Data records:
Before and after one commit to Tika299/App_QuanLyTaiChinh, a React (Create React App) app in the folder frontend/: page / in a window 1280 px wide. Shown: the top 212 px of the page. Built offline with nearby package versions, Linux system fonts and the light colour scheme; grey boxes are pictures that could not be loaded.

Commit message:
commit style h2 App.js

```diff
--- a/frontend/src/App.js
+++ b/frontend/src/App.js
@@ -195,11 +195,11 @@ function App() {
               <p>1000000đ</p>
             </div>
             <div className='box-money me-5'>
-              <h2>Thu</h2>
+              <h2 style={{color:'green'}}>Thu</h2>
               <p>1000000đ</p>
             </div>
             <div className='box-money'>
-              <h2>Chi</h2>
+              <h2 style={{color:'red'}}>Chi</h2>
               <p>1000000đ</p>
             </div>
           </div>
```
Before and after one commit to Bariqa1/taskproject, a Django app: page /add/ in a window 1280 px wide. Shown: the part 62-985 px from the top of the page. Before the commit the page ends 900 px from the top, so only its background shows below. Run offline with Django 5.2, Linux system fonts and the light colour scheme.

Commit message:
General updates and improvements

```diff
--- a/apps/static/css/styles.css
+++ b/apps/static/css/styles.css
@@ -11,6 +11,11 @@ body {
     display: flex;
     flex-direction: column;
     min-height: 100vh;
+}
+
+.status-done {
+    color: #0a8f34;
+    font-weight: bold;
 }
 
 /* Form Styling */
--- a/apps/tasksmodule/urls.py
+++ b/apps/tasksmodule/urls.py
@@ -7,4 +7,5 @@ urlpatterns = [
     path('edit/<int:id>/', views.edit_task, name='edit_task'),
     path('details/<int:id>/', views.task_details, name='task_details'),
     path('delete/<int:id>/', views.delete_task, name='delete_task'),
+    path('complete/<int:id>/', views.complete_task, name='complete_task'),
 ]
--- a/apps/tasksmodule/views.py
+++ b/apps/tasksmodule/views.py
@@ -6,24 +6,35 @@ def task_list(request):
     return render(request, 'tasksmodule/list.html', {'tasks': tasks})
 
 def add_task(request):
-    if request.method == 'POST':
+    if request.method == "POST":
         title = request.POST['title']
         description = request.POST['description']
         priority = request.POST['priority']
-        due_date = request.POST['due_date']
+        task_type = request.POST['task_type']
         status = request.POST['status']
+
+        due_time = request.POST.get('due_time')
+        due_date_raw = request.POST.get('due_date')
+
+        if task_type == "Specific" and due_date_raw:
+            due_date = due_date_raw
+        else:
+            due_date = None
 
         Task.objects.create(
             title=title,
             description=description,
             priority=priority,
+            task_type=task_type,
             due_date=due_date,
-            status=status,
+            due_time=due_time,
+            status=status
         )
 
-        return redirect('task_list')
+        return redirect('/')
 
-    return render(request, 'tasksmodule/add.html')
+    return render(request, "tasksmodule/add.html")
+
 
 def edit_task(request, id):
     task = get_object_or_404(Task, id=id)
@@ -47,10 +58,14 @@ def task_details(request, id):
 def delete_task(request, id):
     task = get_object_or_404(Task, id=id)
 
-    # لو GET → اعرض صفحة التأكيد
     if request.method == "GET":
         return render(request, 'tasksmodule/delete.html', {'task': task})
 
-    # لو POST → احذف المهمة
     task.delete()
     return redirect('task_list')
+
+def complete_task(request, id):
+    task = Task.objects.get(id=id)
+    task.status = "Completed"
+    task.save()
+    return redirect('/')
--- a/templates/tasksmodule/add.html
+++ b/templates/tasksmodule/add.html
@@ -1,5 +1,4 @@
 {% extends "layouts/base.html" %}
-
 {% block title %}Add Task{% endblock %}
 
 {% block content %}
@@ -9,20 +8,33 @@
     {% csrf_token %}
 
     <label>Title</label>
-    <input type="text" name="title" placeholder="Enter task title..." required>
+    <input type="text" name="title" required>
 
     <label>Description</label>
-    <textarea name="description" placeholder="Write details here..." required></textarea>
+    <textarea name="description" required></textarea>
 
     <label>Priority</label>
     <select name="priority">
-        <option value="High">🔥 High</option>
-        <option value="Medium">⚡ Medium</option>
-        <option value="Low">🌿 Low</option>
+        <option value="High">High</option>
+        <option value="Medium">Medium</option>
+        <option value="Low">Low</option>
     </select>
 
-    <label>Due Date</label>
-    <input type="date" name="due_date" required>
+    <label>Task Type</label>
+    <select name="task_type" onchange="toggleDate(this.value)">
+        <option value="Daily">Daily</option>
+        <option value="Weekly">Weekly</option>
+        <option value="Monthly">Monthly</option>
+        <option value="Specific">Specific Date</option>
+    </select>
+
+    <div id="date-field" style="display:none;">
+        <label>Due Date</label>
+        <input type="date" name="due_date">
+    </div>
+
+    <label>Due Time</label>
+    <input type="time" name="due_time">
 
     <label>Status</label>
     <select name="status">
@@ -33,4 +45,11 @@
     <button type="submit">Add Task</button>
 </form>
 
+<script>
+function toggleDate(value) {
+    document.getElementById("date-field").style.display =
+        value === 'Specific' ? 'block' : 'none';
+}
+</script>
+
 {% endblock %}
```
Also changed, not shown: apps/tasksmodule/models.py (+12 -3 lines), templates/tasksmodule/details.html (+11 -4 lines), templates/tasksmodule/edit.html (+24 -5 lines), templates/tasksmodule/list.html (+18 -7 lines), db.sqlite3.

PROBLEM REQUIREMENTS: The records above need to be returned in full, with nothing altered.

TASK OUTPUT:
Before and after one commit to Tika299/App_QuanLyTaiChinh, a React (Create React App) app in the folder frontend/: page / in a window 1280 px wide. Shown: the top 212 px of the page. Built offline with nearby package versions, Linux system fonts and the light colour scheme; grey boxes are pictures that could not be loaded.

Commit message:
commit style h2 App.js

```diff
--- a/frontend/src/App.js
+++ b/frontend/src/App.js
@@ -195,11 +195,11 @@ function App() {
               <p>1000000đ</p>
             </div>
             <div className='box-money me-5'>
-              <h2>Thu</h2>
+              <h2 style={{color:'green'}}>Thu</h2>
               <p>1000000đ</p>
             </div>
             <div className='box-money'>
-              <h2>Chi</h2>
+              <h2 style={{color:'red'}}>Chi</h2>
               <p>1000000đ</p>
             </div>
           </div>
```
Before and after one commit to Bariqa1/taskproject, a Django app: page /add/ in a window 1280 px wide. Shown: the part 62-985 px from the top of the page. Before the commit the page ends 900 px from the top, so only its background shows below. Run offline with Django 5.2, Linux system fonts and the light colour scheme.

Commit message:
General updates and improvements

```diff
--- a/apps/static/css/styles.css
+++ b/apps/static/css/styles.css
@@ -11,6 +11,11 @@ body {
     display: flex;
     flex-direction: column;
     min-height: 100vh;
+}
+
+.status-done {
+    color: #0a8f34;
+    font-weight: bold;
 }
 
 /* Form Styling */
--- a/apps/tasksmodule/urls.py
+++ b/apps/tasksmodule/urls.py
@@ -7,4 +7,5 @@ urlpatterns = [
     path('edit/<int:id>/', views.edit_task, name='edit_task'),
     path('details/<int:id>/', views.task_details, name='task_details'),
     path('delete/<int:id>/', views.delete_task, name='delete_task'),
+    path('complete/<int:id>/', views.complete_task, name='complete_task'),
 ]
--- a/apps/tasksmodule/views.py
+++ b/apps/tasksmodule/views.py
@@ -6,24 +6,35 @@ def task_list(request):
     return render(request, 'tasksmodule/list.html', {'tasks': tasks})
 
 def add_task(request):
-    if request.method == 'POST':
+    if request.method == "POST":
         title = request.POST['title']
         description = request.POST['description']
         priority = request.POST['priority']
-        due_date = request.POST['due_date']
+        task_type = request.POST['task_type']
         status = request.POST['status']
+
+        due_time = request.POST.get('due_time')
+        due_date_raw = request.POST.get('due_date')
+
+        if task_type == "Specific" and due_date_raw:
+            due_date = due_date_raw
+        else:
+            due_date = None
 
         Task.objects.create(
             title=title,
             description=description,
             priority=priority,
+            task_type=task_type,
             due_date=due_date,
-            status=status,
+            due_time=due_time,
+            status=status
         )
 
-        return redirect('task_list')
+        return redirect('/')
 
-    return render(request, 'tasksmodule/add.html')
+    return render(request, "tasksmodule/add.html")
+
 
 def edit_task(request, id):
     task = get_object_or_404(Task, id=id)
@@ -47,10 +58,14 @@ def task_details(request, id):
 def delete_task(request, id):
     task = get_object_or_404(Task, id=id)
 
-    # لو GET → اعرض صفحة التأكيد
     if request.method == "GET":
         return render(request, 'tasksmodule/delete.html', {'task': task})
 
-    # لو POST → احذف المهمة
     task.delete()
     return redirect('task_list')
+
+def complete_task(request, id):
+    task = Task.objects.get(id=id)
+    task.status = "Completed"
+    task.save()
+    return redirect('/')
--- a/templates/tasksmodule/add.html
+++ b/templates/tasksmodule/add.html
@@ -1,5 +1,4 @@
 {% extends "layouts/base.html" %}
-
 {% block title %}Add Task{% endblock %}
 
 {% block content %}
@@ -9,20 +8,33 @@
     {% csrf_token %}
 
     <label>Title</label>
-    <input type="text" name="title" placeholder="Enter task title..." required>
+    <input type="text" name="title" required>
 
     <label>Description</label>
-    <textarea name="description" placeholder="Write details here..." required></textarea>
+    <textarea name="description" required></textarea>
 
     <label>Priority</label>
     <select name="priority">
-        <option value="High">🔥 High</option>
-        <option value="Medium">⚡ Medium</option>
-        <option value="Low">🌿 Low</option>
+        <option value="High">High</option>
+        <option value="Medium">Medium</option>
+        <option value="Low">Low</option>
     </select>
 
-    <label>Due Date</label>
-    <input type="date" name="due_date" required>
+    <label>Task Type</label>
+    <select name="task_type" onchange="toggleDate(this.value)">
+        <option value="Daily">Daily</option>
+        <option value="Weekly">Weekly</option>
+        <option value="Monthly">Monthly</option>
+        <option value="Specific">Specific Date</option>
+    </select>
+
+    <div id="date-field" style="display:none;">
+        <label>Due Date</label>
+        <input type="date" name="due_date">
+    </div>
+
+    <label>Due Time</label>
+    <input type="time" name="due_time">
 
     <label>Status</label>
     <select name="status">
@@ -33,4 +45,11 @@
     <button type="submit">Add Task</button>
 </form>
 
+<script>
+function toggleDate(value) {
+    document.getElementById("date-field").style.display =
+        value === 'Specific' ? 'block' : 'none';
+}
+</script>
+
 {% endblock %}
```
Also changed, not shown: apps/tasksmodule/models.py (+12 -3 lines), templates/tasksmodule/details.html (+11 -4 lines), templates/tasksmodule/edit.html (+24 -5 lines), templates/tasksmodule/list.html (+18 -7 lines), db.sqlite3.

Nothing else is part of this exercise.